=== Section Start ===

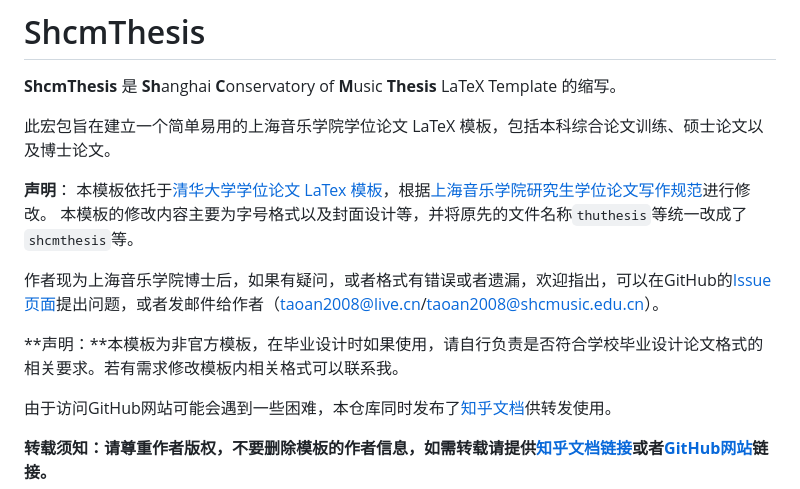
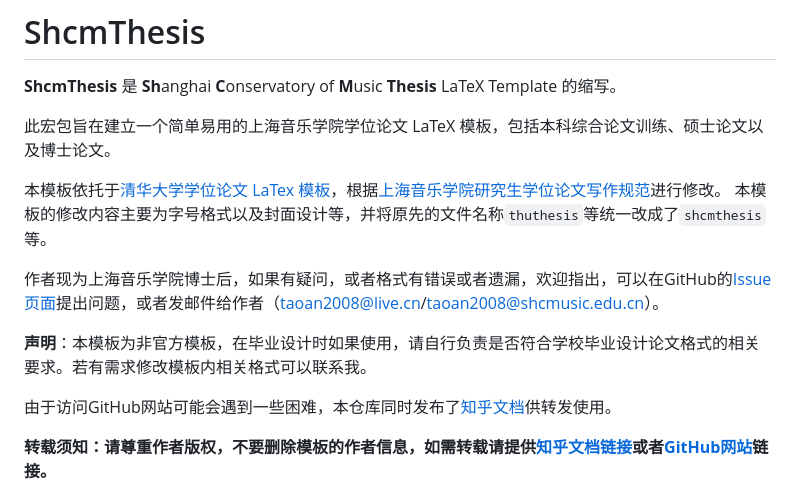
Before and after one commit to antao97/shcmthesis, a Markdown page: README.md, the part around the change. Drawn GitHub-style.

```diff
--- a/README.md
+++ b/README.md
@@ -15,12 +15,12 @@
 
 此宏包旨在建立一个简单易用的上海音乐学院学位论文 LaTeX 模板，包括本科综合论文训练、硕士论文以及博士论文。
 
-**声明**： 本模板依托于[清华大学学位论文 LaTex 模板](https://github.com/tuna/thuthesis.git)，根据[上海音乐学院研究生学位论文写作规范](https://yjsb.shcmusic.edu.cn/_t3/2023/0315/c2687a46645/page.htm)进行修改。
+本模板依托于[清华大学学位论文 LaTex 模板](https://github.com/tuna/thuthesis.git)，根据[上海音乐学院研究生学位论文写作规范](https://yjsb.shcmusic.edu.cn/_t3/2023/0315/c2687a46645/page.htm)进行修改。
 本模板的修改内容主要为字号格式以及封面设计等，并将原先的文件名称`thuthesis`等统一改成了`shcmthesis`等。
 
 作者现为上海音乐学院博士后，如果有疑问，或者格式有错误或者遗漏，欢迎指出，可以在GitHub的[Issue页面](https://github.com/antao97/shcmthesis/issues)提出问题，或者发邮件给作者（taoan2008@live.cn/taoan2008@shcmusic.edu.cn）。
 
-**声明：**本模板为非官方模板，在毕业设计时如果使用，请自行负责是否符合学校毕业设计论文格式的相关要求。若有需求修改模板内相关格式可以联系我。
+**声明**：本模板为非官方模板，在毕业设计时如果使用，请自行负责是否符合学校毕业设计论文格式的相关要求。若有需求修改模板内相关格式可以联系我。
 
 由于访问GitHub网站可能会遇到一些困难，本仓库同时发布了[知乎文档](https://zhuanlan.zhihu.com/p/14553247725)供转发使用。
 
```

=== Section End ===

If a line in the data contains the string "shcmthesis", copy it.

Before and after one commit to antao97/shcmthesis, a Markdown page: README.md, the part around the change. Drawn GitHub-style.
 本模板的修改内容主要为字号格式以及封面设计等，并将原先的文件名称`thuthesis`等统一改成了`shcmthesis`等。
 作者现为上海音乐学院博士后，如果有疑问，或者格式有错误或者遗漏，欢迎指出，可以在GitHub的[Issue页面](https://github.com/antao97/shcmthesis/issues)提出问题，或者发邮件给作者（taoan2008@live.cn/taoan2008@shcmusic.edu.cn）。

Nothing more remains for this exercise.